The Washington Post has reported that Vice President Mike Pence’s hometown of Columbus, Indiana will be one of the hardest hit communities in the United States after President Donald Trump’s trade tariffs go into effect.
According to the Post, the reason for this is that a Brookings Institution analysis found that Pence’s hometown is the metro area most reliant on exports in the entire country. One-half of the Columbus economy — or gross domestic product — is made up of exports to other countries.
“Mike Pence’s hometown of Columbus, Indiana, is the most export-reliant region in the country. Now, it’s among the areas most vulnerable to job losses from Donald Trump’s international trade war.”
Mike Pence's hometown of Columbus, Indiana, is the most export-reliant region in the country.
— Chicago Tribune (@chicagotribune) July 22, 2018
Because of their region’s dependence on foreign trade, local business and political leaders in Columbus have been expressing grave concerns that the new tariffs on imports (which Pence has been strongly defending) will severely harm the area’s economic prospects.
For example, the largest employer in Columbus, Cummins Inc., may have to reduce its workforce a result of the Trump trade policy leading to large layoffs in a community that has been struggling to get back on its feet after the most recent recession.

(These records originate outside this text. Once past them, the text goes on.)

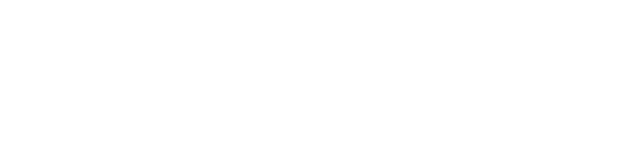
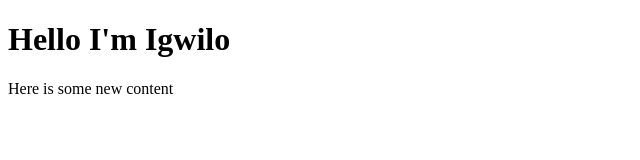
Before and after one commit to igwilodumebi/Ist-Project, a plain HTML site: page Index.html in a window 1280 px wide. Shown: the whole page, without its empty margins (0-640 px from the left). Drawn offline with Linux system fonts and the light colour scheme.

Commit message:
Added content to index.html

```diff
--- a/Index.html
+++ b/Index.html
@@ -7,6 +7,7 @@
     <title>Document</title>
 </head>
 <body>
-
+    <h1>Hello I'm Igwilo</h1>
+    <p>Here is some new content</p>
 </body>
 </html>
```
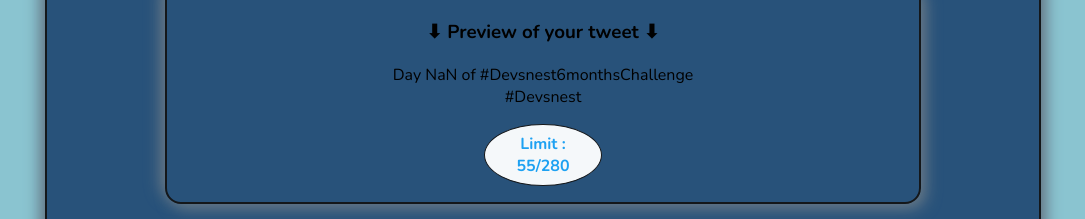
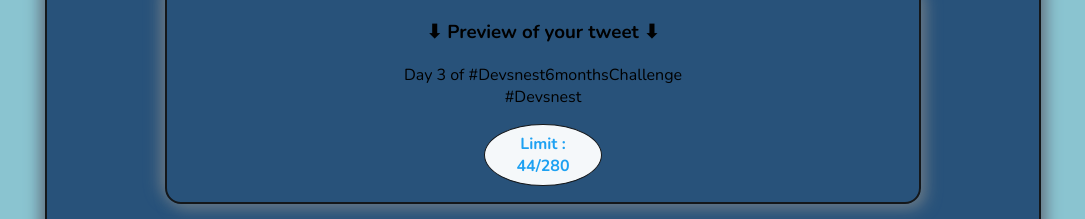
Before and after one commit to signifershrey/DevsnestChallenge, a React (Create React App) app: page / in a window 1280 px wide. Shown: the part 399-618 px from the top of the page, without its empty margins (97-1182 px from the left). Built offline with nearby package versions, Linux system fonts and the light colour scheme.

Commit message:
update-logo

```diff
--- a/src/App.js
+++ b/src/App.js
@@ -4,7 +4,7 @@
 
 
 //Starting form 23th March 2021
-let startDate = new Date("23/03/2021");
+let startDate = new Date("2021-3-23");
 let todayDate = new Date();
 
 let diffInDays = Math.ceil((todayDate.getTime() - startDate.getTime()) / (1000 * 3600 * 24));
@@ -29,7 +29,7 @@
 
   const [tweetTag, tweetTagHandler] = useState('\n#Devsnest');
 
-  const [tweetSize, tweetSizeHandler] = useState(55);
+  const [tweetSize, tweetSizeHandler] = useState(44);
 
   const [dateValue, dateValueHandler] = useState("2021-03-23");
 
@@ -108,7 +108,7 @@
           <h4 className={tweetSize <= 280 ? "limit-tweet" : "limit-exceed"}>Limit : {tweetSize}/280</h4>
         </div>
         <br />
-        <span className="btn-tweet" onClick={sendTweet}>Tweet <img src="https://www.flaticon.com/svg/vstatic/svg/733/733579.svg?token=exp=1616608602~hmac=a83d1bc02755f707f222b9ecb02ed4cc" alt="Tweet-Logo" /></span>
+        <span className="btn-tweet" onClick={sendTweet}>Tweet <img src="https://raw.githubusercontent.com/anuraghazra/anuraghazra/master/assets/twitter.svg"alt="Tweet-Logo" /></span>
         <br />
       </div>
 
```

The CEO of Cummins, Tom Linebarger, said that the Trump administration’s escalating tariffs “hurt its ability to import parts from other countries” and “make it more difficult to sell its own products overseas” because of retaliation in the form of increased trade tariffs imposed by other nations on U.S. imports.
“I’m very worried,” said Linebarger who met with Trump over dinner at the White House in January as he tried to talk him out of introducing steel and aluminum tariffs and to honor American free trade agreements.
Linebarger has sounded the alarm that there may be many job losses ahead since thousands of jobs at Cummins and elsewhere in the area depend on trade.
“We will do everything we can to mitigate the impact to jobs,” he said. “It’s very clear, though, that we’re not going to be able to mitigate everything.”
Trump announced he was putting in place large new taxes on steel and aluminum tariffs several months ago, and he has not wavered ever since.
He has turned a deaf ear to the desperate pleas from his fellow Republicans in Congress and from most of the country’s leading economists and business leaders, all of whom believe that free trade is better for the economy and creates more jobs.
Trump has often said he thinks a trade war is easy to win, so that is what he has single-handedly brought to the world economy. But very few people expect there to be a positive outcome from what Trump is doing — especially the people in Mike Pence’s hometown of Columbus, Indiana.